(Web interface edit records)
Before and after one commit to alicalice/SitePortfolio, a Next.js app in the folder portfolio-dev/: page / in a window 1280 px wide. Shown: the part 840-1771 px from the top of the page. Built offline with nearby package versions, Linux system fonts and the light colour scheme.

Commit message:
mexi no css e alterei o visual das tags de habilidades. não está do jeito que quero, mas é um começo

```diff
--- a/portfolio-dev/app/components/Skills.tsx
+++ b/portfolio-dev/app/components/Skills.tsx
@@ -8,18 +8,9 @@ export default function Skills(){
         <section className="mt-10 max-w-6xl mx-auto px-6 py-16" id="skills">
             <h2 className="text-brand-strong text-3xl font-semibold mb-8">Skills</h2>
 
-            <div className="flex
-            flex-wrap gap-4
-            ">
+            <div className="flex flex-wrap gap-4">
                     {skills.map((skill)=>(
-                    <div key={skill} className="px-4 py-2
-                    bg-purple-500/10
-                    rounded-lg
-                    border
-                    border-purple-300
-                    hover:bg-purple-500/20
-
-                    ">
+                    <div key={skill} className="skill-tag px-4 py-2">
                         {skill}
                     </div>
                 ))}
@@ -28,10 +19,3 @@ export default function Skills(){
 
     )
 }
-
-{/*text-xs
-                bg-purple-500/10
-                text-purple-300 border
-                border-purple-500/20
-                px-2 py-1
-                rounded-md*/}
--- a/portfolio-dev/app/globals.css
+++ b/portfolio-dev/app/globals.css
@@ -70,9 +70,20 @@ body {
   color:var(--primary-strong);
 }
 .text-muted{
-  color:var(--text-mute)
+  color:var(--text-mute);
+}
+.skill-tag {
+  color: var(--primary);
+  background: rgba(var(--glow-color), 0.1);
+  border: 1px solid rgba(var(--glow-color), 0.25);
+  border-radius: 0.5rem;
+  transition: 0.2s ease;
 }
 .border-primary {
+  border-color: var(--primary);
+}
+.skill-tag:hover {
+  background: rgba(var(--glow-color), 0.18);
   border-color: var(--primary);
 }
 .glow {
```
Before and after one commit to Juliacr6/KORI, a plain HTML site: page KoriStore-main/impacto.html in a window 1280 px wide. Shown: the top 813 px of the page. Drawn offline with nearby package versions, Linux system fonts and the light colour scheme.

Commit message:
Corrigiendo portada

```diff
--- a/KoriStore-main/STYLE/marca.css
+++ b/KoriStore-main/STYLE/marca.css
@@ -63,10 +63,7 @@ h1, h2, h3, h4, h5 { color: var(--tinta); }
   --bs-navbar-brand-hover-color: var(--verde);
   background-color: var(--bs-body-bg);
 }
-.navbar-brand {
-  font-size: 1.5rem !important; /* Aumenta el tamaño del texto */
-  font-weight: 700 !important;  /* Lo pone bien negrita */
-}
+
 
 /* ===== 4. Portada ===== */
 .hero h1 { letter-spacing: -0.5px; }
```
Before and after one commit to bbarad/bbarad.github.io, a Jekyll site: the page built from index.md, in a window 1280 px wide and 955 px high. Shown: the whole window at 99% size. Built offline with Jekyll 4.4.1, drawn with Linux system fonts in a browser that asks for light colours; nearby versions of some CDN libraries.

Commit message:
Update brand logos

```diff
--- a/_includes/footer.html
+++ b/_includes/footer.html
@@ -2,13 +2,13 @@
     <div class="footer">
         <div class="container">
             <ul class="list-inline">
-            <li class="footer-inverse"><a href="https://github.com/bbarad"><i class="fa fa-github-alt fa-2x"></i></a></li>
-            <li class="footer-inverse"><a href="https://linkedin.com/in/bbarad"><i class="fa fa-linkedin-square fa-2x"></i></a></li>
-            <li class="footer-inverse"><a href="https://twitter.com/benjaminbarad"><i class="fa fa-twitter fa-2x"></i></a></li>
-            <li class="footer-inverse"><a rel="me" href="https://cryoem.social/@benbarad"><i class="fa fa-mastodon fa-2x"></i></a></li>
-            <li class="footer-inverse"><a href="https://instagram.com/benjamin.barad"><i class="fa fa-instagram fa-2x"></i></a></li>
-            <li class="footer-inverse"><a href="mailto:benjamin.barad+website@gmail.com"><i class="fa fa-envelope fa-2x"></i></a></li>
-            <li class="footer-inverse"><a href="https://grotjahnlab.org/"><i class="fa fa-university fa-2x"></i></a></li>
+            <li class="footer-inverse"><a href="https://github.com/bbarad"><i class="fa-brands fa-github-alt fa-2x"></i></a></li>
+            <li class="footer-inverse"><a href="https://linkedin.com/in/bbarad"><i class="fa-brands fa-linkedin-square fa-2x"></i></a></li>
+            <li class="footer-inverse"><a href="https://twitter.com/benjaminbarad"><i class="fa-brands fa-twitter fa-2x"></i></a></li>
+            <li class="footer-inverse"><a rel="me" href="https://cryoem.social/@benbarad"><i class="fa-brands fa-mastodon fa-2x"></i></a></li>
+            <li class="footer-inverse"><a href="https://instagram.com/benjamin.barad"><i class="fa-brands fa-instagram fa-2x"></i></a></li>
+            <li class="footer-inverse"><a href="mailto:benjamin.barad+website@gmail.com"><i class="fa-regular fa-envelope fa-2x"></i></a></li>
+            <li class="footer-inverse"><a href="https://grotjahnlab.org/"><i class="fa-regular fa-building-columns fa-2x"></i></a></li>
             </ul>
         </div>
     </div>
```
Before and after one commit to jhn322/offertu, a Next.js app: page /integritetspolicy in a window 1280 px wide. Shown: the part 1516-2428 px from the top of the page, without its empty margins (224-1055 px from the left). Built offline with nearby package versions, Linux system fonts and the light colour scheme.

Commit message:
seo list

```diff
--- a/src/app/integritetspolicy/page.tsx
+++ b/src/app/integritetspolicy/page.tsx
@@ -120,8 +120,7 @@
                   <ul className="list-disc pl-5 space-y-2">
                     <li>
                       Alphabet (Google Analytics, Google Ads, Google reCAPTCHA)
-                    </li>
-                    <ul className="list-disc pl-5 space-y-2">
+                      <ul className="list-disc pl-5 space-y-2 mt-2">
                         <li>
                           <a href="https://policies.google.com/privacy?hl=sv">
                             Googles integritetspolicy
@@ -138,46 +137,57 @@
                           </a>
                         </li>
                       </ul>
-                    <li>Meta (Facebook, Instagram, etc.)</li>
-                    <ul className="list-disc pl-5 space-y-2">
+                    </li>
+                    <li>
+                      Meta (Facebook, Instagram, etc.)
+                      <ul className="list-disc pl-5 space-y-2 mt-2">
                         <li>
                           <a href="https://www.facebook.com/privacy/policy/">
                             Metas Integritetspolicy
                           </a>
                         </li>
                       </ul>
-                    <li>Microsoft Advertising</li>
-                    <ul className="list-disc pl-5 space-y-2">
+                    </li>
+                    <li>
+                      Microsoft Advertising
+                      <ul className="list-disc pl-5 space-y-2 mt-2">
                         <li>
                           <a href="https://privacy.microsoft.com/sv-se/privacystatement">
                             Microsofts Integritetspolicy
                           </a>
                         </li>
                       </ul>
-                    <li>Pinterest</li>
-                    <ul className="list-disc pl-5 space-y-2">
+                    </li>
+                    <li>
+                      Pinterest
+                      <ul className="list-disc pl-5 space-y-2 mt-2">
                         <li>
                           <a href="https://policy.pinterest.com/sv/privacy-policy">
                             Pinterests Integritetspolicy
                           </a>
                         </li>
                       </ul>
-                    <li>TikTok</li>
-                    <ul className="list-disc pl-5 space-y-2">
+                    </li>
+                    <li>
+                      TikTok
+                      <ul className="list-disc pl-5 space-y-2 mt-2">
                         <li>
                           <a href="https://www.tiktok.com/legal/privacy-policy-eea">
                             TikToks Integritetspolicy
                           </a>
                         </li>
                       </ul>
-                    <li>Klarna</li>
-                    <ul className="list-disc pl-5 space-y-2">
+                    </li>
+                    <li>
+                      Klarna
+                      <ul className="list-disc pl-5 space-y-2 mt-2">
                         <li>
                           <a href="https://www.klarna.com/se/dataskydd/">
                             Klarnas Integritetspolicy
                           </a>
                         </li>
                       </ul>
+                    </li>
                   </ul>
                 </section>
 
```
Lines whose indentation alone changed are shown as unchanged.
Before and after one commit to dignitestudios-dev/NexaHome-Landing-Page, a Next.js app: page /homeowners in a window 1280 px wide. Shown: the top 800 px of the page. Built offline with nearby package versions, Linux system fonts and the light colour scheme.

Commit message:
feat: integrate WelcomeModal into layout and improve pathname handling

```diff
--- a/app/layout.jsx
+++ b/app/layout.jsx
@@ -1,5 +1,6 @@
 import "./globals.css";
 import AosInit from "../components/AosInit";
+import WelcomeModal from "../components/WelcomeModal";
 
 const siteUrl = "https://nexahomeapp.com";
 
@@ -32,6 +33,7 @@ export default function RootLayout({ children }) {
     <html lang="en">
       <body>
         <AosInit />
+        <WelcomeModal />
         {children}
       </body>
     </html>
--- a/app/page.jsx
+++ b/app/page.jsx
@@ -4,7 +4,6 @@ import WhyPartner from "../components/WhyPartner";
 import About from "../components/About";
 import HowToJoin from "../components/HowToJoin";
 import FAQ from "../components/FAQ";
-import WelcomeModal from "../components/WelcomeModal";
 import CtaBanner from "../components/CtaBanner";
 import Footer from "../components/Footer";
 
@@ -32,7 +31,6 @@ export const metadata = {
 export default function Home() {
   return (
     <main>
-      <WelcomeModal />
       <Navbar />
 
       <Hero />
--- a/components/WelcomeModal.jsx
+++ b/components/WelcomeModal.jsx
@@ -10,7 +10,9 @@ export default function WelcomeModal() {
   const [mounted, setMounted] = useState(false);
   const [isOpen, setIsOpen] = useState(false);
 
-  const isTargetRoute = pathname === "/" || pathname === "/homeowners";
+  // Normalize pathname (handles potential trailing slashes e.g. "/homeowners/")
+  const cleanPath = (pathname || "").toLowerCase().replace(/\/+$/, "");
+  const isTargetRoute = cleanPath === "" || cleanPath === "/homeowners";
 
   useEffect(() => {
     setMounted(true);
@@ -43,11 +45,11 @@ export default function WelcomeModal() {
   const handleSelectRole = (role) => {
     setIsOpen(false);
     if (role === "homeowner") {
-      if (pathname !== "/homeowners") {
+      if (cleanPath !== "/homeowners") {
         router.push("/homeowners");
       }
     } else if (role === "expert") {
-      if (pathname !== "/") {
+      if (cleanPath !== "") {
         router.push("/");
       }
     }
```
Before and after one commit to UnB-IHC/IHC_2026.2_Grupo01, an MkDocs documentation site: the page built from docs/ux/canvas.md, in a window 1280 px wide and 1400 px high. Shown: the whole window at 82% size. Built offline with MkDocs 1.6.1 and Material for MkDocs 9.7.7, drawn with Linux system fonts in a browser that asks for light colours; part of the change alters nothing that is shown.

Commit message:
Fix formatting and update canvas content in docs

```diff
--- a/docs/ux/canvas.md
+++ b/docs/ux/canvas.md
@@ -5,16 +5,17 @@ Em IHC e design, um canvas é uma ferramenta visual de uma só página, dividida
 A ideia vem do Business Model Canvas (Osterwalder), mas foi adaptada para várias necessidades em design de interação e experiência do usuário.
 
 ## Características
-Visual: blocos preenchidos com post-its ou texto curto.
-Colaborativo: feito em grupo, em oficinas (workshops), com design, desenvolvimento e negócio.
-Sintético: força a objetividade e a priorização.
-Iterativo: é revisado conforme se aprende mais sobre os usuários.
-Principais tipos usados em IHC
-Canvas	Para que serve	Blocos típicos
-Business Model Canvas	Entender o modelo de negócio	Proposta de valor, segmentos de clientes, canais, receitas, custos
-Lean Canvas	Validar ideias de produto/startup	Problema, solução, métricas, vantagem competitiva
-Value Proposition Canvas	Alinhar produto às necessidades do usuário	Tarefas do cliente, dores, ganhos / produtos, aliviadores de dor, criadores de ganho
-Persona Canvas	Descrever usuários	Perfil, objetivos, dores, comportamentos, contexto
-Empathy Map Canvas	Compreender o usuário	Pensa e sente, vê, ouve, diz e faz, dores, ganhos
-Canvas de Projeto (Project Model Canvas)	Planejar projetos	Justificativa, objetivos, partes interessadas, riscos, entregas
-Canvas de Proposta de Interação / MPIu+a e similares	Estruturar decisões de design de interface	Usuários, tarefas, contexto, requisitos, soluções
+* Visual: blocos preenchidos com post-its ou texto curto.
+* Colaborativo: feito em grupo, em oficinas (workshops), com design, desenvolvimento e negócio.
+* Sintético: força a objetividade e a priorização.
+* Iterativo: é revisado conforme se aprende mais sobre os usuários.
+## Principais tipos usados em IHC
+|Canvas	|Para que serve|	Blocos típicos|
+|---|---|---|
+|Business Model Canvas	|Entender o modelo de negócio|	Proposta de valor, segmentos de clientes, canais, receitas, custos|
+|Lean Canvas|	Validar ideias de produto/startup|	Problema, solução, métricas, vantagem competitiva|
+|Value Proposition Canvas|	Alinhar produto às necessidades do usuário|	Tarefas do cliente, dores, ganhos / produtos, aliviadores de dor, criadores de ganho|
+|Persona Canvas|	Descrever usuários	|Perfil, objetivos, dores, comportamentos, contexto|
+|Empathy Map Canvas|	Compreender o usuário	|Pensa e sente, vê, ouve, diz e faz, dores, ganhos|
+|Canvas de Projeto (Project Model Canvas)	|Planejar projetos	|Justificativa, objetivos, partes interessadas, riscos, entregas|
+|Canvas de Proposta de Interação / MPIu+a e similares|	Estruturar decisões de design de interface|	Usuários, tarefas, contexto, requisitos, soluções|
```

● What you need to do
Above are the records; copy each line from them that includes the string "homeowners".

● Result for this exercise
Before and after one commit to dignitestudios-dev/NexaHome-Landing-Page, a Next.js app: page /homeowners in a window 1280 px wide. Shown: the top 800 px of the page. Built offline with nearby package versions, Linux system fonts and the light colour scheme.
-  const isTargetRoute = pathname === "/" || pathname === "/homeowners";
+  // Normalize pathname (handles potential trailing slashes e.g. "/homeowners/")
+  const isTargetRoute = cleanPath === "" || cleanPath === "/homeowners";
-      if (pathname !== "/homeowners") {
+      if (cleanPath !== "/homeowners") {
         router.push("/homeowners");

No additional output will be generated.